    Jul 31, 2009
    There is a time to live and there is a time to die. From the time that a child draws its first breath, only Allah Almighty has the knowledge how many breaths the soul will take before it draws its last and final breath in this physical world. No mortal knows how long anyone will live. There are two broad categories simplified as follows:

    1. Some souls breathe only a few times before they depart this world; they are only here for a brief visit, innocent at birth and innocent at death: These are visitors from Paradise, sinless from their first breath to their last breath, bringing both joy and heartache to their parents and siblings (We should, however, always put in mind that Allah Almighty knows best).

    2. Other souls have a much longer life span in this world. The average healthy adult breathes 22,000 and their heart beats 104,000 times daily. A person who lives for an average life span of 70 years, has been given 560,000 breaths and 2.5 billion heartbeats. Each person's life is like a candle. Each person's candle has a different length.

    However, from the moment a child is born, the candle begins to burn, and each day, the candle gets shorter, just like life. The greatest mystery is that no one knows the length of their candle. No one knows if they have one hour left to live, one day, one week, one year, or ten years. Only Allah Almighty knows the answer. Each person's time will come at the precise moment that Allah Almighty has decreed, not a minute later and not a minute sooner. This is the decree as mentioned in the following verses:

    [And a soul will not die, but with the permission of Allah; the term is fixed] (Aal `Imran 3:145)

    [Say: You have the appointment of a day from which you cannot hold back any while, nor can you bring it on] (Al- Saba 34:30)

    The feeling we get when we say that "there is no time," stems from a subconscious conflict that occurs in each and every one of us. On the one hand, we need the time to earn a living and attend to our daily activities.

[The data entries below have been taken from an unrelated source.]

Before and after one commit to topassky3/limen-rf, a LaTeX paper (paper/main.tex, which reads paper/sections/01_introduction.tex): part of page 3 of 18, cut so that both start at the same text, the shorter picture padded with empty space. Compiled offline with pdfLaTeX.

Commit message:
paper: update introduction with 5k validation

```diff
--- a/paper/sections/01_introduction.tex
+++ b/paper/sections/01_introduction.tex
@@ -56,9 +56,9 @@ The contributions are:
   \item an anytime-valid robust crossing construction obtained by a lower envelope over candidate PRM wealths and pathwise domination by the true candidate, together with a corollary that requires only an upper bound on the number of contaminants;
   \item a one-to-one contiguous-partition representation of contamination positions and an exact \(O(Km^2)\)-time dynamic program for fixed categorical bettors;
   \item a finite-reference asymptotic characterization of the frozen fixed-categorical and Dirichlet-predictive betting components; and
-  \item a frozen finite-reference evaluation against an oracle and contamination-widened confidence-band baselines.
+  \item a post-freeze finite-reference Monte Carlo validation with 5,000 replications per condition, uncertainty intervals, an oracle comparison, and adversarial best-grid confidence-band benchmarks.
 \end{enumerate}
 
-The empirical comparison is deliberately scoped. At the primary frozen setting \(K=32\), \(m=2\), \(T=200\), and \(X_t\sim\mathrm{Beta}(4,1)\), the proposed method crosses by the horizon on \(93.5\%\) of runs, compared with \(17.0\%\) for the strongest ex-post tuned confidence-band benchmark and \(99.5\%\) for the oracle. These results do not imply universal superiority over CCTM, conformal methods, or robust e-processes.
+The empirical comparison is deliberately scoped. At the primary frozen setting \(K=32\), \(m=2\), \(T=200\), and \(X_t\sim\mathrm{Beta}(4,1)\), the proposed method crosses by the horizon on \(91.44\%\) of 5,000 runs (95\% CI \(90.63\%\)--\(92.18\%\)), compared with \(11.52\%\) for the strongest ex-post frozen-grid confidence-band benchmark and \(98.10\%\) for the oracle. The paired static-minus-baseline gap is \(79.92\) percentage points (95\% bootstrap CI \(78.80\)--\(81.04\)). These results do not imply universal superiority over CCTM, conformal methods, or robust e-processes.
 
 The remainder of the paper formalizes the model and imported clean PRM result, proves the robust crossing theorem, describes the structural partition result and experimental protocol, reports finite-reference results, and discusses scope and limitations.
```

On the other hand, we are aware on a subconscious level, that there is "too much to do," and too little time; we are also aware that because we have "too much to do," we have to find the time to do everything. This means that we have to start sacrificing some of the time from other activities, which are important, but not urgent, such as family time, sleep, prayer, and exercise, to devote to those activities that have to be done. We usually justify and rationalize our usage of time by telling ourselves that we will do something "later" or "one day." For example:
    Important But Not Urgent

    I know that I have to perform Hajj.
    I will do it "someday" when I am ready.

    I must visit or phone my parents.
    I will do it "later/next … (week, month, etc.)"

    I must spend some time with the children/my spouse.
    I will do it "later."

    I must exercise.
    I will start "soon/next month/someday."

    I must lose weight.
    I will start "someday/one day."

    I must stop smoking.
    I will start "someday/one day."

    I must plan for the hereafter.
    I will start "someday/one day."

    Unfortunately, we fail to realize that the road to "soon/later/someday" leads to the city of "nowhere." It is a false illusion that we use to deceive ourselves into thinking that right now we are too busy, but one day, when we get the chance, we will do the "important" things in life.

    However, if life is so uncertain and unpredictable, how do we know that we will ever get to that "one day"? Today is a gift, a kind of "present." We have to cherish this "present" that we have been given today, and we should not fool ourselves and wait for "someday." If you look at any calendar, you will find "Monday, Tuesday, etc." but no "Someday" — "Someday" does not exist! We have to start spending time on the important activities today.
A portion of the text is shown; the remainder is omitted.